Work task:
Repeat the data below exactly, dropping any pictures it holds.

* * *

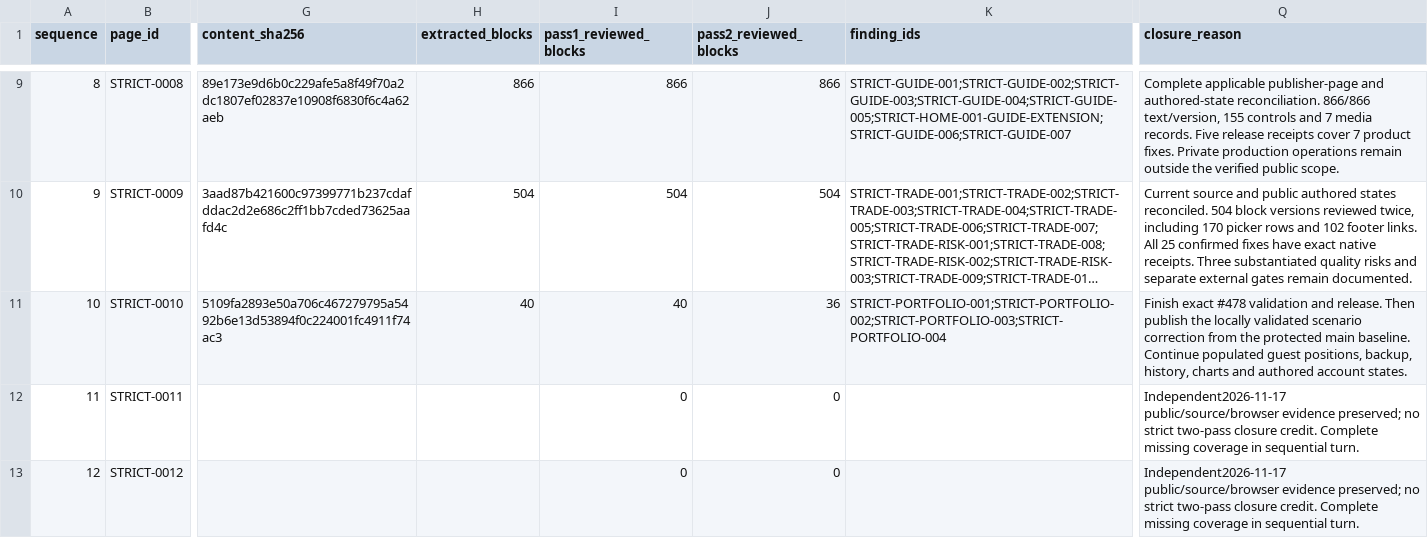
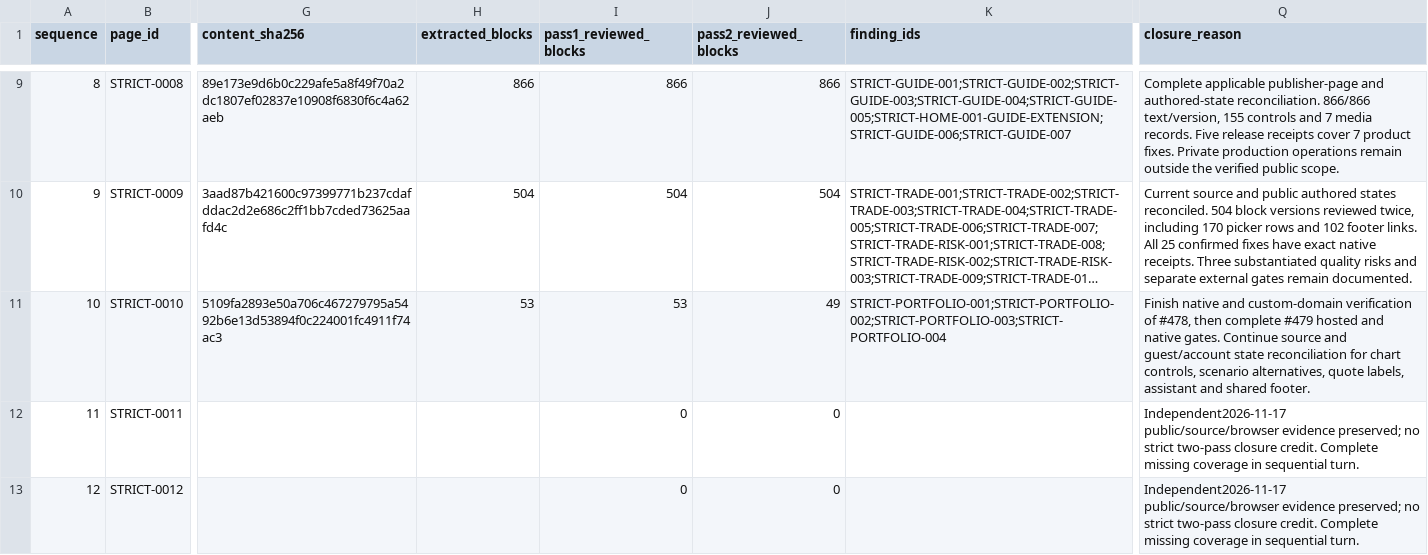
Before and after one commit to anugaweerasinghe1-del/trading101, a CSV file: docs/audits/issue-430/sequential-2026-11-16/page-queue.csv, drawn as a sheet; only a part is shown, gaps mark what is left out; long unchanged cells end in …; the diff names each change by its address in the sheet, - before the commit and + after, or states it on an @@ line.

Commit message:
Review populated Portfolio guest and account fixture states

```diff
--- a/docs/audits/issue-430/sequential-2026-11-16/page-queue.csv
+++ b/docs/audits/issue-430/sequential-2026-11-16/page-queue.csv
-H11 (extracted_blocks): 40
+H11 (extracted_blocks): 53
-I11 (pass1_reviewed_blocks): 40
+I11 (pass1_reviewed_blocks): 53
-J11 (pass2_reviewed_blocks): 36
+J11 (pass2_reviewed_blocks): 49
-Q11 (closure_reason): Finish exact #478 validation and release. Then publish the locally validated scenario correction from the protected main baseline. Continue populated guest positions, backup, history, charts and authored account states.
+Q11 (closure_reason): Finish native and custom-domain verification of #478, then complete #479 hosted and native gates. Continue source and guest/account state reconciliation for chart controls, scenario alternatives, quote labels, assistant and shared footer.
```
Also changed, not shown: 7 other files.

* * *

Output of the task:
Before and after one commit to anugaweerasinghe1-del/trading101, a CSV file: docs/audits/issue-430/sequential-2026-11-16/page-queue.csv, drawn as a sheet; only a part is shown, gaps mark what is left out; long unchanged cells end in …; the diff names each change by its address in the sheet, - before the commit and + after, or states it on an @@ line.

Commit message:
Review populated Portfolio guest and account fixture states

```diff
--- a/docs/audits/issue-430/sequential-2026-11-16/page-queue.csv
+++ b/docs/audits/issue-430/sequential-2026-11-16/page-queue.csv
-H11 (extracted_blocks): 40
+H11 (extracted_blocks): 53
-I11 (pass1_reviewed_blocks): 40
+I11 (pass1_reviewed_blocks): 53
-J11 (pass2_reviewed_blocks): 36
+J11 (pass2_reviewed_blocks): 49
-Q11 (closure_reason): Finish exact #478 validation and release. Then publish the locally validated scenario correction from the protected main baseline. Continue populated guest positions, backup, history, charts and authored account states.
+Q11 (closure_reason): Finish native and custom-domain verification of #478, then complete #479 hosted and native gates. Continue source and guest/account state reconciliation for chart controls, scenario alternatives, quote labels, assistant and shared footer.
```
Also changed, not shown: 7 other files.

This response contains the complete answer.